Room A | South Foyer Weather Workshop III - Aircraft Icing Alex Dodd, Meteorologist, NWS Center Weather Service Unit, co-located with Seattle ARTCC, Auburn, WA
Seminar covers the causes & factors involved in aircraft icing, along with the types of icing & impacts on aircraft. Dodd will discuss ways to avoid icing in the air, and self-briefing tools available on the internet so that you will be aware of any potential for icing before you make a flight plan. This presentation is intended for pilots, & those with an interest in aviation & aircraft icing.
Dodd has been with the National Weather Service for 9 years, with 4 additional years of experience in the private sector. Before starting at the Seattle Air Route Traffic Control Center, he was Aviation Focal Point at the Eureka, California, forecast office. Alex was born and raised near Rochester, NY, and graduated from Brockport State in 2003.
The following credit(s) are available for the WINGS/AMT Programs: Basic Knowledge 3 - 1 Credit
Weather Workshop IV: Advanced Aviation Weather – Making More Sense of the Area Forecast Discussion
Allen Kam, Meteorologist, National Weather Service, Seattle, WA This 1.5 to 2 hour seminar focuses primarily on weather theory and meteorologist weather jargon that would be helpful to a pilot in making greater sense of the Area Forecast Discussion. The Area Forecast Discussion (AFD) is a unique blog-like current and forecast weather discussion prepared four times per day by each of the 122 NWS Weather Forecast Offices across the U.S. The seminar focuses on basic weather theory about fronts and their connection to upper level troughs, and how to find them on weather forecast charts. Some of the weather jargon explained includes the significance of onshore/offshore flow, pressure gradients, the various computer models used in forecasting and referenced in the AFD. Allen Kam has been a meteorologist with the National Weather Service for over 30 years, with the last 25+ years at the Seattle Forecast Office. He has been the Aviation Focal Point the entire time in Seattle as well as the liaison with Seattle Flight Service until it closed in January 2010. Allen earned his private pilot license in 1983 at Boeing Field and has managed to keep flying ever since. He received a B.S. in Atmospheric Sciences from the University of Washington in 1984.

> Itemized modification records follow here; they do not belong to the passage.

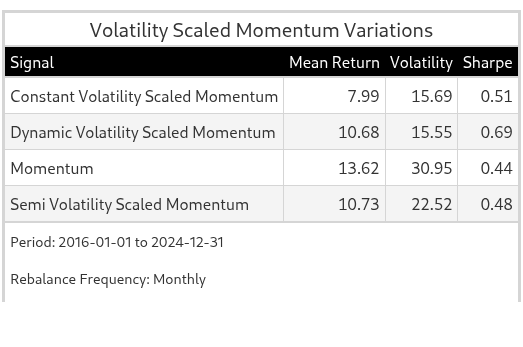
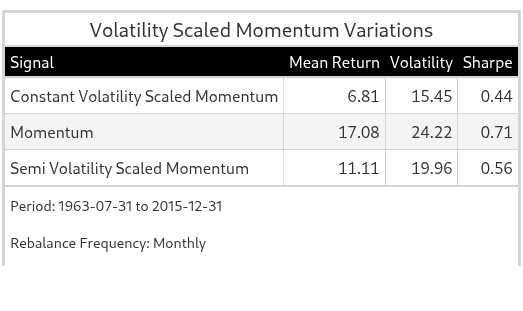
Updated results.

diff --git a/research/experiments/experiment_9.py b/research/experiments/experiment_9.py
@@ -9,9 +9,9 @@ from pathlib import Path
 import seaborn as sns
 import matplotlib.pyplot as plt
 
-def experiment_8():
-    start = dt.date(1963, 7, 31)
-    end = dt.date(2015, 12, 31)  
+def experiment_9():
+    start = dt.date(2016, 1, 1)
+    end = dt.date(2024, 12, 31)    
     n_bins = 10
     weighting_scheme = "market_cap"
     rebalance_frequency = "monthly"
@@ -102,7 +102,7 @@ def experiment_8():
     )
 
     title = "Volatility Scaled Momentum Variations"
-    file_path = "results/experiment_8/combined"
+    file_path = "results/experiment_9/combined"
     Path(file_path).parent.mkdir(parents=True, exist_ok=True)
 
     table = (
@@ -146,4 +146,4 @@ def experiment_8():
     plt.savefig(Path(file_path + "_chart").with_suffix(".png"))
 
 if __name__ == '__main__':
-    experiment_8()
+    experiment_9()

diff --git a/research/experiments/__main__.py b/research/experiments/__main__.py
@@ -6,6 +6,7 @@ from experiment_5 import experiment_5
 from experiment_6 import experiment_6
 from experiment_7 import experiment_7
 from experiment_8 import experiment_8
+from experiment_9 import experiment_9
 
 def main():
     print("Running experiment 1...")
@@ -31,6 +32,9 @@ def main():
 
     print("Running experiment 8...")
     experiment_8()
+
+    print("Running experiment 9...")
+    experiment_9()
 
 if __name__ == '__main__':
     main()

diff --git a/research/experiments/experiment_7.py b/research/experiments/experiment_7.py
@@ -17,7 +17,7 @@ def experiment_7():
     rebalance_frequency = "monthly"
     annualize_results = True
 
-    signal_names = ["momentum", "constant_volatility_scaled_momentum", "semi_volatility_scaled_momentum", "dynamic_volatility_scaled_momentum"]
+    signal_names = ["momentum", "constant_volatility_scaled_momentum", "semi_volatility_scaled_momentum"]
     filter_names = [
         "low-price-stocks",
         "null-signal",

CALL NOW: 866-922-7469/ locally 360-427-5599
or email Rachel with
Save the Date:
FEB 21 | 9AM - 5:30PM
Puyallup, WA Doors open:SAT @ 9AM Doors open:SUN @ 10AM